Open study

is now brainly

With Brainly you can:

  • Get homework help from millions of students and moderators
  • Learn how to solve problems with step-by-step explanations
  • Share your knowledge and earn points by helping other students
  • Learn anywhere, anytime with the Brainly app!

A community for students.

Energy levels for an electron in a hydrogen atom are: A. Evenly spaced B. Farther apart near the nucleus C. Closer together near the nucleus D. Arrnaged randomly Please explain.

Chemistry
I got my questions answered at brainly.com in under 10 minutes.
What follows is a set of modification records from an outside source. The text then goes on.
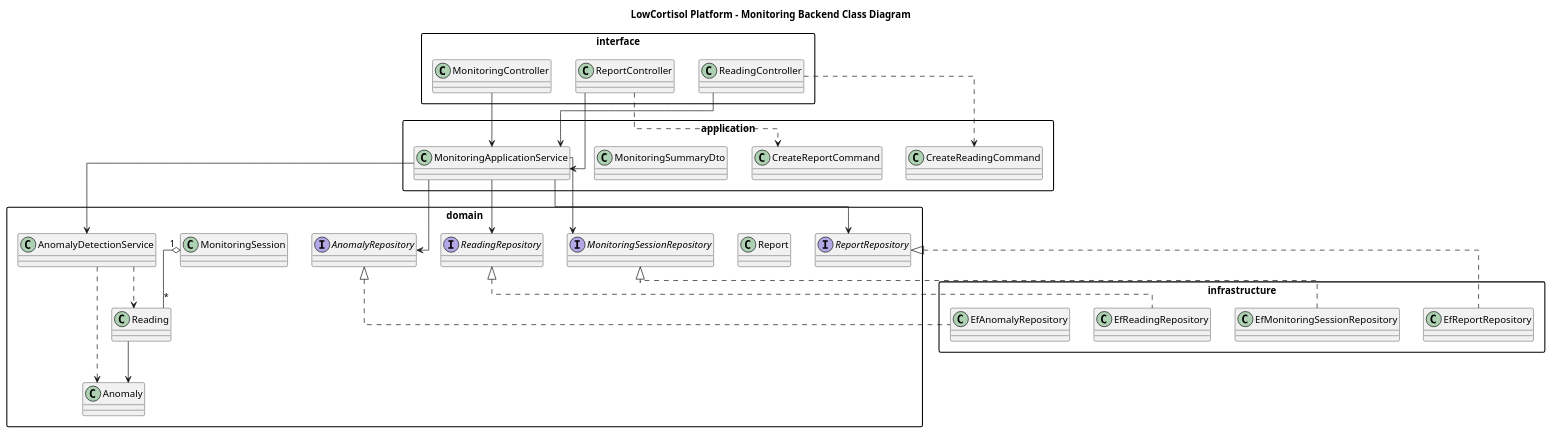
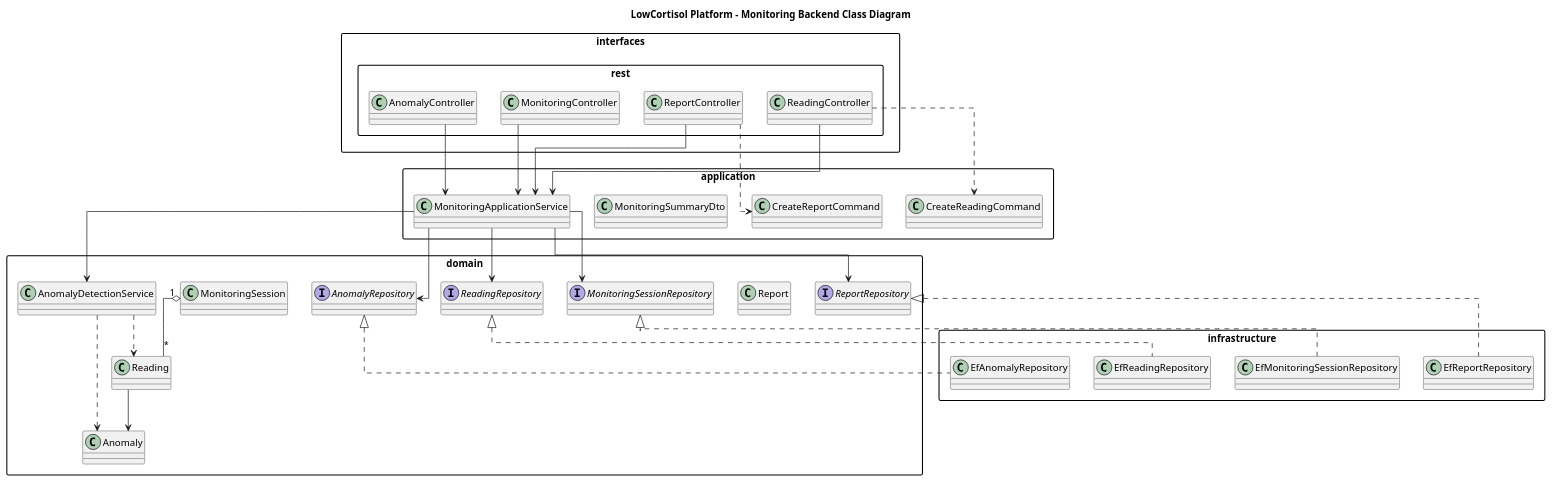
The diagram in assets/md-images-chapter4/ClassDiagram-Backend-Monitoring.puml (upc-pre-202610-1asi0730-12144-lcortisol/lowcortisol-report), drawn with PlantUML before and after one commit. The commit also changed 15 other files, not shown here.

Commit message:
Diagrams updated and modified TP1 by TB1 and TF1 by TB2

```diff
--- a/assets/md-images-chapter4/ClassDiagram-Backend-Monitoring.puml
+++ b/assets/md-images-chapter4/ClassDiagram-Backend-Monitoring.puml
@@ -1,66 +1,70 @@
 @startuml
 title LowCortisol Platform - Monitoring Backend Class Diagram
 
 skinparam packageStyle rectangle
 skinparam classAttributeIconSize 0
 skinparam shadowing false
 skinparam linetype ortho
 
 package "domain" {
   class MonitoringSession
   class Reading
   class Anomaly
   class Report
   class AnomalyDetectionService
 
   interface MonitoringSessionRepository
   interface ReadingRepository
   interface AnomalyRepository
   interface ReportRepository
 }
 
 package "application" {
   class CreateReadingCommand
   class CreateReportCommand
   class MonitoringSummaryDto
   class MonitoringApplicationService
 }
 
 package "infrastructure" {
   class EfMonitoringSessionRepository
   class EfReadingRepository
   class EfAnomalyRepository
   class EfReportRepository
 }
 
-package "interface" {
-  class MonitoringController
-  class ReadingController
-  class ReportController
+package "interfaces" {
+  package "rest" {
+    class MonitoringController
+    class ReadingController
+    class ReportController
+    class AnomalyController
+  }
 }
 
 MonitoringSession "1" o-- "*" Reading
 Reading --> Anomaly
 
 MonitoringApplicationService --> MonitoringSessionRepository
 MonitoringApplicationService --> ReadingRepository
 MonitoringApplicationService --> AnomalyRepository
 MonitoringApplicationService --> ReportRepository
 MonitoringApplicationService --> AnomalyDetectionService
 
 MonitoringSessionRepository <|.. EfMonitoringSessionRepository
 ReadingRepository <|.. EfReadingRepository
 AnomalyRepository <|.. EfAnomalyRepository
 ReportRepository <|.. EfReportRepository
 
 MonitoringController --> MonitoringApplicationService
 ReadingController --> MonitoringApplicationService
 ReportController --> MonitoringApplicationService
+AnomalyController --> MonitoringApplicationService
 
 ReadingController ..> CreateReadingCommand
 ReportController ..> CreateReportCommand
 
 AnomalyDetectionService ..> Reading
 AnomalyDetectionService ..> Anomaly
 
 @enduml
```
Go to brainly.com now for free help!
At vero eos et accusamus et iusto odio dignissimos ducimus qui blanditiis praesentium voluptatum deleniti atque corrupti quos dolores et quas molestias excepturi sint occaecati cupiditate non provident, similique sunt in culpa qui officia deserunt mollitia animi, id est laborum et dolorum fuga. Et harum quidem rerum facilis est et expedita distinctio. Nam libero tempore, cum soluta nobis est eligendi optio cumque nihil impedit quo minus id quod maxime placeat facere possimus, omnis voluptas assumenda est, omnis dolor repellendus. Itaque earum rerum hic tenetur a sapiente delectus, ut aut reiciendis voluptatibus maiores alias consequatur aut perferendis doloribus asperiores repellat.

Get this expert

answer on brainly

SEE EXPERT ANSWER

Get your free account and access expert answers to this and thousands of other questions

b is correct
But why is so? @gurvinder
energy of nth level is -13.6/(n^2).....calculate difference b/n two adjacent levels...u shudnt have a prob now

Not the answer you are looking for?

Search for more explanations.

Ask your own question

Other answers:

\[E=Rhc*1/n^2 \] R, h and c are constant so you can write it as E = 13,6/n^2 but than E is in eV not Joule. n is a natural number (1;2;3;4;5...) If you calculate some energy-levels then you quickly see that the difference in energy gets smaller and smaller for bigger n.

Not the answer you are looking for?

Search for more explanations.

Ask your own question